These past few months, I’ve been alternately migrating and nesting. We, my husband Yosef and I, taped up boxes, zipped up luggage and flew from the Middle East to the Northeast. From the crowded corridors of the shuk to the tight aisles of (the) Fairway. From Jerusalem’s alleys to New York’s avenues.
Yosef and I just got married in August, the day after Chelsea Clinton, in the Jersey synagogue where I grew up. Now, we’re both back in rabbinical school at JTS. I’m still playing with head-coverings (see my letter from Jerusalem for more on that) — a striped spandex wrap, a brown herringbone cap and the absence of accessories above. Here is some of my writing about coming into a new space and a new self:
לֶךְ-לְךָ מֵאַרְצְךָ וּמִמּוֹלַדְתְּךָ וּמִבֵּית אָבִיךָ, אֶל-הָאָרֶץ, אֲשֶׁר אַרְאֶךָּ
Get going, from your land, from your birthplace,
from your parents’ home to the place I will show you. . .
“Hi Manny,” I say to the doorman. He and Yosef are standing under the scaffolding, talking about El Salvador and how fierce the soldiers are there. “You don’t want to mess with them cause they’re like.” (Manny slants his eyebrows and furrows his lips, in an imitation of the no-nonsense, no-negotiation stance of the soldiers of his homeland.) Manny tells me I have a package at the desk.

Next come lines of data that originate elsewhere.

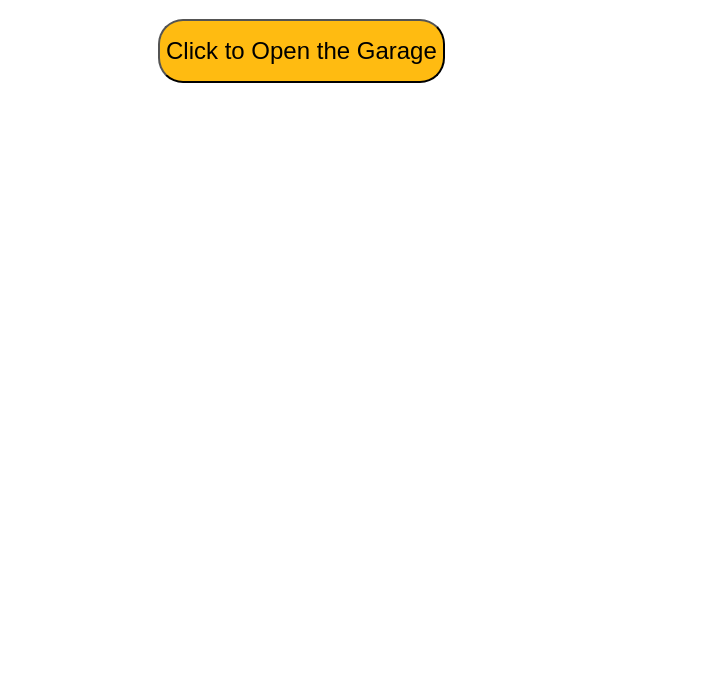
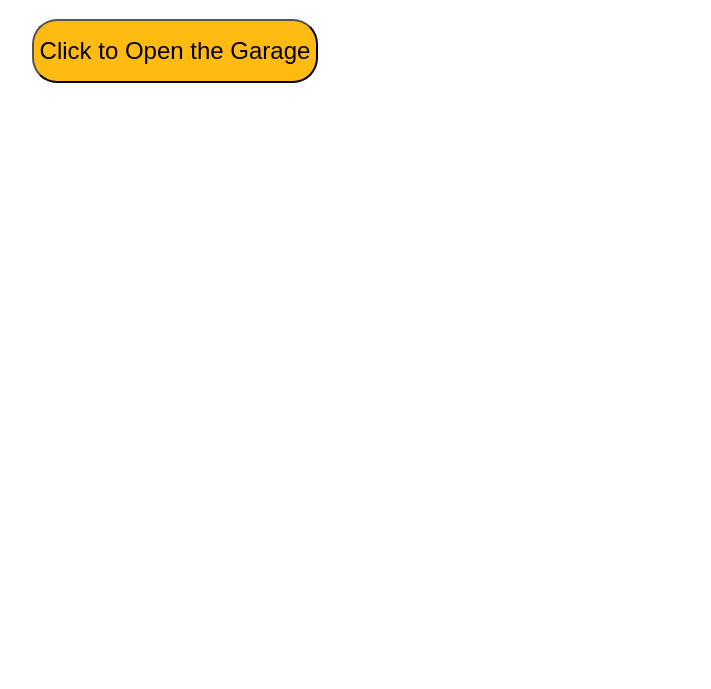
Before and after one commit to apsitos/JerrysGarage, a website: page public/index.html in a window 1280 px wide. Shown: the part 111-800 px from the top of the page, without its empty margins (166-877 px from the left). Drawn offline with nearby package versions, Linux system fonts and the light colour scheme; a web font is replaced by a local one.

Commit message:
Move buttons

```diff
--- a/public/styles.css
+++ b/public/styles.css
@@ -12,7 +12,7 @@ button {
   font-family: font-family: 'Lato', sans-serif;
   border-radius: 25px;
   align-items: center;
-  margin-left: 25%;
+  margin-left: 15%;
   /*margin-right: 25%;*/
 }
 
```
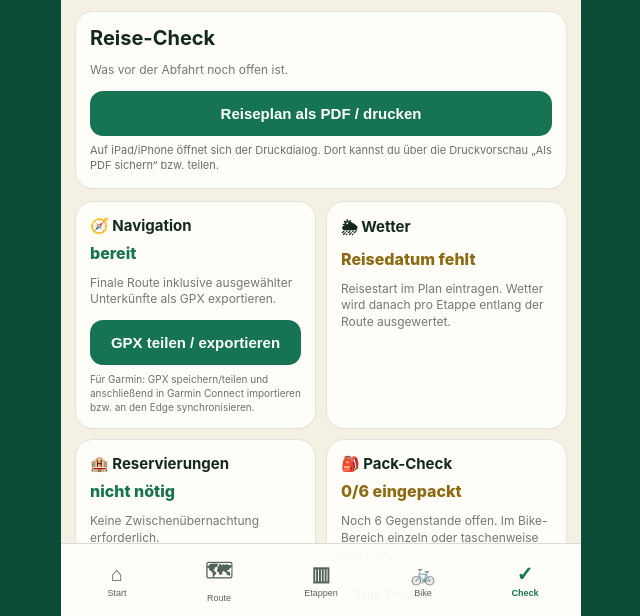
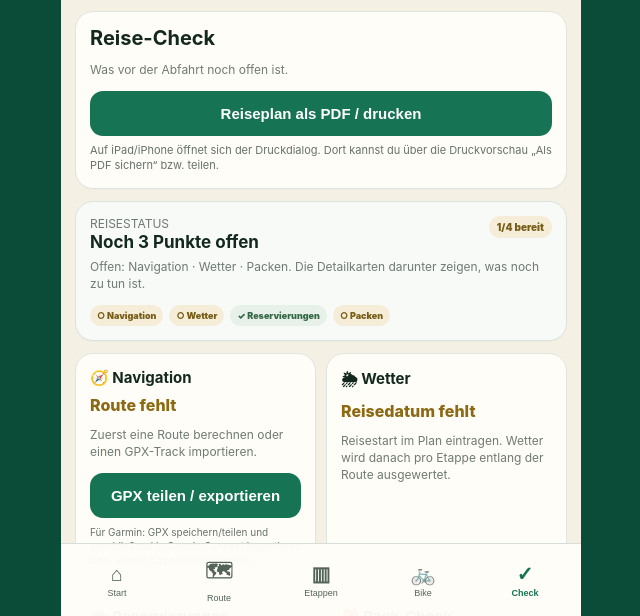
Before and after one commit to v77cvzb7y8-blip/adventure-bike-os, a plain HTML site: page mobile/index.html in a window 1280 px wide. Both pictures are taken after a click on the button "✅ Reise-Check". Shown: the part 184-800 px from the top of the page, without its empty margins (319-959 px from the left). Drawn offline with nearby package versions, Linux system fonts and the light colour scheme.

Commit message:
Add files via upload

```diff
--- a/mobile/index.html
+++ b/mobile/index.html
@@ -33,6 +33,15 @@ input,select{width:100%;padding:12px;border:1px solid #ccd6cf;border-radius:12px
 .bag{fill:#164f3b;stroke:#fff;stroke-width:3}.bag.rec{stroke:#31b67a;stroke-width:7;filter:drop-shadow(0 0 5px rgba(49,182,122,.8))}
 .gearlist{display:flex;gap:7px;flex-wrap:wrap}.chip{border:1px solid #cfd9d2;border-radius:999px;padding:8px 10px;background:white;font-size:12px}.chip.selected{background:#173d2b;color:white}.recommend{background:#eaf6ed;border:1px solid #c8dfd1;border-radius:13px;padding:10px;margin:9px 0}.recommend b{display:block}
 .check{display:grid;grid-template-columns:1fr 1fr;gap:10px}.check .card{margin:0}.ok{color:#18734f;font-weight:800}.pending{color:#8c6a13;font-weight:800}
+.readiness-card{border:1px solid #d9e4dd;background:#f8faf8}
+.readiness-head{display:flex;justify-content:space-between;gap:10px;align-items:flex-start}
+.readiness-head b{font-size:17px}
+.readiness-badge{font-size:10px;font-weight:900;padding:5px 8px;border-radius:999px;background:#f5edd7;color:#765d18;white-space:nowrap}
+.readiness-badge.ready{background:#e3f2e9;color:#236345}
+.readiness-items{display:flex;flex-wrap:wrap;gap:6px;margin-top:10px}
+.readiness-items span{font-size:9px;font-weight:900;padding:5px 7px;border-radius:999px;background:#f1f3f2;color:#67736d}
+.readiness-items span.ready{background:#e7f1e9;color:#356846}
+.readiness-items span.open{background:#f5edd7;color:#765d18}
 .bottom{position:fixed;bottom:0;left:50%;transform:translateX(-50%);width:min(520px,100%);display:grid;grid-template-columns:repeat(5,1fr);background:rgba(255,253,247,.97);border-top:1px solid #d7ddd8;padding:7px 5px calc(7px + env(safe-area-inset-bottom));z-index:40}
 .bottom button{border:0;background:transparent;font-size:9px;color:#53645b;padding:6px 2px}.bottom button b{display:block;font-size:20px;margin-bottom:2px}.bottom button.active{color:var(--g2);font-weight:800}
 .toast{position:fixed;left:50%;bottom:90px;transform:translateX(-50%);background:#132b21;color:#fff;padding:10px 14px;border-radius:999px;font-size:12px;display:none;z-index:100}
@@ -622,9 +631,14 @@ input,select{width:100%;padding:12px;border:1px solid #ccd6cf;border-radius:12px
         </div>
         <div class="pdf-note">Auf iPad/iPhone öffnet sich der Druckdialog. Dort kannst du über die Druckvorschau „Als PDF sichern“ bzw. teilen.</div>
       </div>
+      <div id="overallCheckCard" class="card readiness-card">
+        <div class="readiness-head"><div><div class="sub">REISESTATUS</div><b id="overallCheckTitle">Reise-Check wird geprüft</b></div><span id="overallCheckBadge" class="readiness-badge">offen</span></div>
+        <p id="overallCheckText" class="sub" style="margin-top:7px">Navigation, Wetter, Reservierungen und Packen werden gemeinsam geprüft.</p>
+        <div id="overallCheckItems" class="readiness-items"></div>
+      </div>
       <div class="check">
-        <div class="card"><h3>🧭 Navigation</h3><div class="ok">bereit</div>
-          <p class="sub">Finale Route inklusive ausgewählter Unterkünfte als GPX exportieren.</p>
+        <div class="card"><h3>🧭 Navigation</h3><div id="navigationCheckStatus" class="pending">Route fehlt</div>
+          <p id="navigationCheckText" class="sub">Finale Route berechnen und anschließend als GPX exportieren.</p>
           <div class="nav-export-actions">
             <button class="primary" type="button" onclick="exportGPX()">GPX teilen / exportieren</button>
           </div>
@@ -1113,6 +1127,65 @@ function weatherHTML(i){
    ${active.length?`<div class="weather-signals">${active.map(([k,v])=>`<span class="weather-signal ${v}">${escapeHTML(weatherSignalLabel(k,v))}</span>`).join('')}</div>`:''}
    <div class="weather-note">${Number.isFinite(Number(w.precipitation_mm))?`Niederschlag bis ${Number(w.precipitation_mm).toFixed(1)} mm · `:''}${Number.isFinite(Number(w.gust_kmh))?`Böen bis ${Math.round(w.gust_kmh)} km/h · `:''}${w.sample_success&&w.sample_requested?`${w.sample_success}/${w.sample_requested} Routenpunkte · `:`${w.sample_count||0} Routenpunkte · `}${escapeHTML(weatherBandText(w.forecast_band,Number(w.horizon_days)||0))}${w.source?` · ${escapeHTML(w.source)}`:''}${w.partial_errors?.length?' · Teilweise Datenlücke':''}.</div>
  </div>`;
+}
+function renderNavigationCheck(){
+ const statusEl=$('navigationCheckStatus'),textEl=$('navigationCheckText');
+ if(!statusEl||!textEl)return;
+ const ready=Array.isArray(state.coords)&&state.coords.length>1&&Array.isArray(state.stages)&&state.stages.length>0;
+ if(ready){
+   statusEl.textContent='bereit';statusEl.className='ok';
+   textEl.textContent='Finale Route ist vorhanden. GPX kann für die Navigation exportiert werden.';
+ }else{
+   statusEl.textContent='Route fehlt';statusEl.className='pending';
+   textEl.textContent='Zuerst eine Route berechnen oder einen GPX-Track importieren.';
+ }
+}
+function travelReadinessSnapshot(){
+ const stages=Array.isArray(state.stages)?state.stages:[];
+ const navigation=Array.isArray(state.coords)&&state.coords.length>1&&stages.length>0;
+
+ const weatherRows=state.weather?.stages||[];
+ const weatherAvailable=weatherRows.filter(x=>x?.available);
+ const weatherSignals=weatherAvailable.filter(x=>x.overall==='high'||x.overall==='watch');
+ const weather=!!tripStartDate()&&stages.length>0&&state.weather?.status!=='loading'&&state.weather?.status!=='error'
+   && weatherRows.length>0&&weatherAvailable.length===stages.length&&weatherSignals.length===0;
+
+ const nights=Math.max(0,stages.length-1);
+ let booked=0;
+ for(let i=0;i<nights;i++){
+   const x=state.lodging?.selected?.[i];
+   if(x?.status==='booked')booked++;
+ }
+ const lodging=nights===0||booked===nights;
+
+ const pack=packedChecklistStats();
+ const packing=pack.total>0&&pack.done===pack.total;
+
+ return {
+   items:[
+     {key:'navigation',label:'Navigation',ready:navigation},
+     {key:'weather',label:'Wetter',ready:weather},
+     {key:'lodging',label:'Reservierungen',ready:lodging},
+     {key:'packing',label:'Packen',ready:packing}
+   ],
+   pack,nights,booked
+ };
+}
+function renderOverallCheck(){
+ const titleEl=$('overallCheckTitle'),badgeEl=$('overallCheckBadge'),textEl=$('overallCheckText'),itemsEl=$('overallCheckItems');
+ if(!titleEl||!badgeEl||!textEl||!itemsEl)return;
+ const snap=travelReadinessSnapshot();
+ const open=snap.items.filter(x=>!x.ready);
+ if(!open.length){
+   titleEl.textContent='Abfahrbereit';
+   badgeEl.textContent='4/4 bereit';badgeEl.className='readiness-badge ready';
+   textEl.textContent='Navigation, Wetter, Reservierungen und Pack-Check sind vollständig.';
+ }else{
+   titleEl.textContent=`Noch ${open.length} Punkt${open.length===1?'':'e'} offen`;
+   badgeEl.textContent=`${4-open.length}/4 bereit`;badgeEl.className='readiness-badge';
+   textEl.textContent=`Offen: ${open.map(x=>x.label).join(' · ')}. Die Detailkarten darunter zeigen, was noch zu tun ist.`;
+ }
+ itemsEl.innerHTML=snap.items.map(x=>`<span class="${x.ready?'ready':'open'}">${x.ready?'✓':'○'} ${escapeHTML(x.label)}</span>`).join('');
 }
 function renderWeatherCheck(){
  const statusEl=$('weatherCheckStatus'),textEl=$('weatherCheckText');
@@ -1492,9 +1565,11 @@ function go(name){
  document.querySelectorAll('.bottom button').forEach(b=>b.classList.toggle('active',b.dataset.nav===name));
  if(name==='bike')setTimeout(()=>renderBikeSetup(),30);
  if(name==='check'){
+   renderNavigationCheck();
    renderWeatherCheck();
    renderLodgingCheck();
    renderPackCheck();
+   renderOverallCheck();
  }
  if(name==='stages'&&state.coords){
    setMapInteraction(false);
```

I open it when I reach the fifteenth floor: From Amazon – Jewish cookbooks from my mother for my birthday. And I am happy to be home in the warm colors, wooden floors and rugs, the renovated kitchen with its granite and marmoleum (I’m not really sure what marmoleum is, just that it’s kinder to dropped glasses than Jerusalem’s macadam floors). The cabinets are piled high with Mikasa and Lenox in browns, whites and greens. The living room shelves sag with the weight of my father-in-law’s books, and souvenirs from Yosef’s Yeshiva days. Mine, save two new cookbooks, are still in boxes in my parents’ garage. This mix of materials – his/mine/ours – spills out from deep closets and catches light from tall windows. The apartment adjusts to the curves of my body and I learn how to move in its hold. And when a bell cuts through the space, I still don’t know if it’s our door or the intercom to the doormen downstairs. I am here in a here I could not have imagined. Here, it is safe and warm and bright enough. Some days, I dream of there.